The recent furore over staff cars – Teslagate as dubbed by Nathan Johns -was one of a number of topics addressed by CEO Warren Deutrom in the Last Word Podcast.

It was a lengthy interview – well over an hour – but my biggest takeaway from it all was how tired Warren looked. And old. Of course, I see it myself these days when I look in the mirror. Myself, Warren and Richard Holdsworth are all of similar vintage.

It’s time for change. This is not a case of what have the Romans ever done for us? No-one can argue about the legacy and the dramatic impact/transformation Warren in particular has had on Irish cricket.

The most worrying aspect for me in all the recent hullaballoo was the absence of any contrition in the interview, and the fact that nobody in the Board or the office thought it worthy of challenging the decision to buy the cars in the first instance. 

Any why do so many staff need cars? How many in total have them and how much does it cost? About the same as it would have taken to bring world champions Australia over for a five-match series.

Are they really all that afraid to challenge or offer a different opinion? Do Board meetings offer any sort of scrutiny to what is being spent and what on? I would love for a really detailed breakdown on where the millions go. I can dream I guess.


While covering a two-division European tournament in Scotland in 2006, there was a rain break (surprise, surprise) in the game between the hosts and Ireland at Ayr. In the media tent, Rod Lyall was reading out the scores from the second tier games, along the lines of France are 64 for 4 against Gibraltar, Norway 80 for 2 against Belgium etc, when David Townsend announced that nobody cared…That set Rod off on a rant, but ‘DT’ was probably right. Nobody did really CARE.

That’s how I felt about the T20 Festival (sic) in Pembroke last week. I didn’t care. Neither did many others given how few bothered to watch, either in person or online. How has it come to this? I can offer many reasons, but for once I’m not so big on solutions.

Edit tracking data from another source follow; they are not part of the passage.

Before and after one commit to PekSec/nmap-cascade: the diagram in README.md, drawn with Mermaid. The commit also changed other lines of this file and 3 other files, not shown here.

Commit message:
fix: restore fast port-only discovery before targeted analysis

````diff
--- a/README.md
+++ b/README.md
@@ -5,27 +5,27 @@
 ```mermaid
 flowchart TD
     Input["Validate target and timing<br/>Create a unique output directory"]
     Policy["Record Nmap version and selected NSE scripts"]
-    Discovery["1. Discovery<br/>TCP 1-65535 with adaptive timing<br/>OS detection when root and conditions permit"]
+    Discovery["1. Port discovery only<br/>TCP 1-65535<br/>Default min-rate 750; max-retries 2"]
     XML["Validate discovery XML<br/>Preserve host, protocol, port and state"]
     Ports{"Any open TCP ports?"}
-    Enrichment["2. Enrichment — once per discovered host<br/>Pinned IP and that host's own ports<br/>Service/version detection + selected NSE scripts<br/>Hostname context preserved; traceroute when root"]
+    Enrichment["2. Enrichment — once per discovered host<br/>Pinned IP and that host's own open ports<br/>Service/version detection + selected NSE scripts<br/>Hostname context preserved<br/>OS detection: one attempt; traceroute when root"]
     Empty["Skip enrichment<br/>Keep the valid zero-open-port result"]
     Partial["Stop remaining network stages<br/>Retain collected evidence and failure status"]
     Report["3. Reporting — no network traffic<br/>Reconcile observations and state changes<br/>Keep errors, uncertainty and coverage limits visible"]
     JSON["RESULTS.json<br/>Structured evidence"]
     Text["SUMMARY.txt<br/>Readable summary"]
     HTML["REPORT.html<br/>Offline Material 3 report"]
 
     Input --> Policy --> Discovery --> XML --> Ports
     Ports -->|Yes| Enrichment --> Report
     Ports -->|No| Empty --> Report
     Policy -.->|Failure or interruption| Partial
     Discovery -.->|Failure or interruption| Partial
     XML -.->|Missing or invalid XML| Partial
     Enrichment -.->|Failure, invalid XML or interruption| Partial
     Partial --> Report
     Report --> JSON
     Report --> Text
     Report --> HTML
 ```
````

What used to be a Friday-Sunday, with music, promotions, kids’ activities and the like is now more of a wake than a festival. Games are now midweek with people at work and the children at school. I was at a match at Bready last year and I could name the crowd – 11 of them.

It’s not that Cricket Ireland aren’t spending money on it, far from it. The games are streamed by HBV, Sportsfile are paid to attend, the games are ball-by-ball on NV Play, and Cricinfo are also paid to provide a competing live scoring service to their own system – Justin does a great job. It’s that they just don’t seem to care about their own competition, a case of money can’t buy you love

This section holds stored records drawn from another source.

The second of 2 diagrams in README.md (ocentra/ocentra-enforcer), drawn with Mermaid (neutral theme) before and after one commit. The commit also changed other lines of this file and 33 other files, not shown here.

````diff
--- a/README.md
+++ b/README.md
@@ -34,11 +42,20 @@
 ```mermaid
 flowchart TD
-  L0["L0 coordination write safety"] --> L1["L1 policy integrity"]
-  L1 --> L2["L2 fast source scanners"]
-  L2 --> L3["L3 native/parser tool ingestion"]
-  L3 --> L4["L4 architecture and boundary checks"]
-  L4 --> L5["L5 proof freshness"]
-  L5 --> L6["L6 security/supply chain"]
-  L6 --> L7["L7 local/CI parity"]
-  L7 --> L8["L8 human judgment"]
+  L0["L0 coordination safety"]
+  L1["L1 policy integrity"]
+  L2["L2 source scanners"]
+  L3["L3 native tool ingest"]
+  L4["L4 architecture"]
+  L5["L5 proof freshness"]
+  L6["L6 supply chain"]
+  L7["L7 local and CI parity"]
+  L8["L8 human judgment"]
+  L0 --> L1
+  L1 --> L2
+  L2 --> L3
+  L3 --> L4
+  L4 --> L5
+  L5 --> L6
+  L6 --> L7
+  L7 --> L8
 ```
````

The dispersal of talent across the four teams diluted the identity. You get the sense the players don’t really care, and that filters through to everything.

You will rarely see me commenting on player selections, as I prefer to leave that to selectors, but I will comment on media matters. 

I use BBC Radio Foyle as my barometer for media interest in competitions, and last week they didn’t want anything on the Warriors bar a two-line report the next morning on their breakfast programme.

Not a lot. But it was still two lines more than Cricket Ireland put on their own website on any of the six games. If they can’t be bothered, why would they expect any Irish media to be?